Global Wind Energy Council (GWEC) welcomes the recent decision by the Vietnamese government to approve an extension of the Feed-in Tariff (FIT) scheme for wind power in the country.
Proposed dramatic reduction in the FIT risks significantly harming the development of Vietnam’s promising wind power market, slowing down investment and creating new jobs, and making it more difficult for Vietnam to meet increasing energy demand.
The proposed new FIT rates, which will be included in an official letter from the Ministry of Industry and Trade in October 2020, will be 7.02 US cent/kWh for onshore wind and 8.47 US cent/kWh for intertidal/nearshore wind, and will apply to projects commissioned from November 2021 to December 2023.
This reflects a tariff cut of more than 17 percent for onshore wind–one of the most drastic reductions seen in any wind power sector worldwide to date, according to GWEC.
FIT reduction of this size would derail investment in new and planned wind projects in Vietnam and threaten the country’s current position as a leading wind market in South East Asia.
Developers already facing delays due to COVID-19, and the general difficulties faced in the early stages of the wind industry would have struggled to close funding, leading to a “bust” cycle that could cut new wind installations by up to 80 percent in 2023, and an additional 25 percent per year afterwards.
Reductions to the project pipeline would trigger lost employment prospects for thousands and a loss of billions of dollars in inward investment. GWEC estimates that the slowdown will result in about 4GW of total installed wind power capacity in Vietnam by 2025 – well below Vietnam’s ability and likely a dramatic shortfall from government goals, given the MOIT already reported 2.9 GW of signed PPA projects.
“The wind industry is on the cusp of achieving economies of scale and cost reductions which will make Vietnam the leading wind market in South East Asia, but if the proposed FIT is implemented, it would jeopardise long-term development and ultimately result in higher energy prices at a time when the country’s energy demand is soaring.
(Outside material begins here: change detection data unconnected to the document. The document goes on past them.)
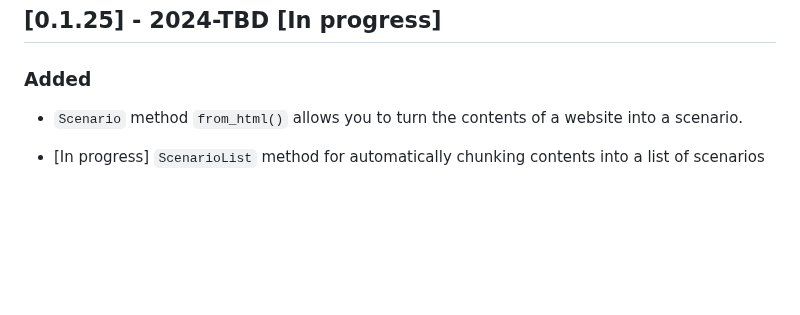
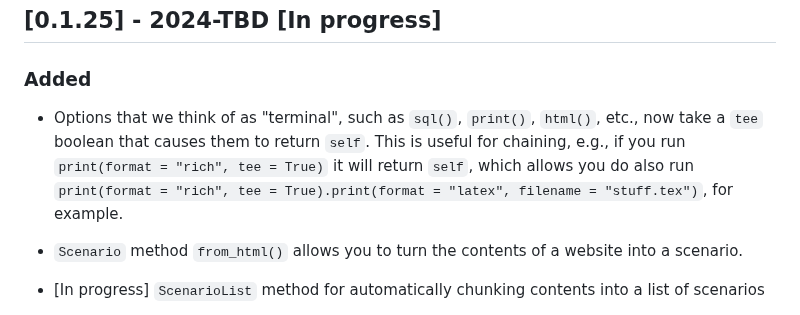
Before and after one commit to expectedparrot/edsl, a Markdown page: CHANGELOG.md, the part around the change. Drawn GitHub-style; blank space fills up the shorter version.

Commit message:
updating changelog

```diff
--- a/CHANGELOG.md
+++ b/CHANGELOG.md
@@ -2,6 +2,8 @@
 
 ## [0.1.25] - 2024-TBD [In progress]
 ### Added
+- Options that we think of as "terminal", such as `sql()`, `print()`, `html()`, etc., now take a `tee` boolean that causes them to return `self`. This is useful for chaining, e.g., if you run `print(format = "rich", tee = True)` it will return `self`, which allows you do also run `print(format = "rich", tee = True).print(format = "latex", filename = "stuff.tex")`, for example.
+
 - `Scenario` method `from_html()` allows you to turn the contents of a website into a scenario.
 
 - [In progress] `ScenarioList` method for automatically chunking contents into a list of scenarios
```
We have already seen this happen in wind markets in Europe and the Americas in the past with highly damaging effects, and it is vital that the government of Vietnam avoids creating a similar ‘boom and bust’ cycle so the country can benefit from the cost-competitive prices and socioeconomic benefits wind power can offer”.
“Throughout the pandemic, wind power has only continued to grow and attract more investment, while other sectors like coal have seen massive demand drops and price fluctuations. Ensuring the steady growth of wind power in Vietnam is therefore crucial for the long-term resilience of the country’s economy and energy security”.Ben Backwell, CEO of GWEC.
The current FIT for wind power was launched in September 2018 and aroused significant interest on the part of investors and industry, given Vietnam’s strong potential for wind energy, increasing demand for energy and decarbonisation. However, due to delays in the implementation of the COVID-19 Planning and Disturbance Law, GWEC Market Intelligence downgraded its 2020 estimate for new wind power plants in Vietnam by 75 percent to 125 MW. This will result in a cumulative wind capacity of only 472 MW by the end of this year, which means that the country will miss its target of 800 MW of wind power capacity by 2020 set out in the Power Development Plan 7, by 41 percent.
An installation rush was expected in 2021 ahead of the expiry of the current FIT, but prolonged delays mean much of the expected volume may spill over into 2022. GWEC has recommended a 6-month extension of current FIT levels to allow projects in the current pipeline to come online, followed by a milder FIT reduction for onshore and intertidal/nearshore wind projects commissioned from May 2022 onward.
“We recognise Vietnam’s efforts in shifting the focus from coal to renewables in order to meet growing electricity needs, and wind power is more indispensable than ever to provide large-scale clean energy and balance the solar influx . Wind has longer project develop timelines than solar, and a milder FIT reduction will ensure there is sufficient time to develop a stable project pipeline and supply chain for the wind sector. But a steep reduction with no consideration for pandemic-related challenges will shrink Vietnam’s wind project pipeline and lead to a likely shortfall of wind targets again in 2025. Considering that wind power will be a critical pillar for Vietnam’s decarbonisation and industrialisation strategies, the country simply cannot afford to lose momentum in developing its wind power market”.Mark Hutchinson, chair of GWEC’s South East Asia Task Force.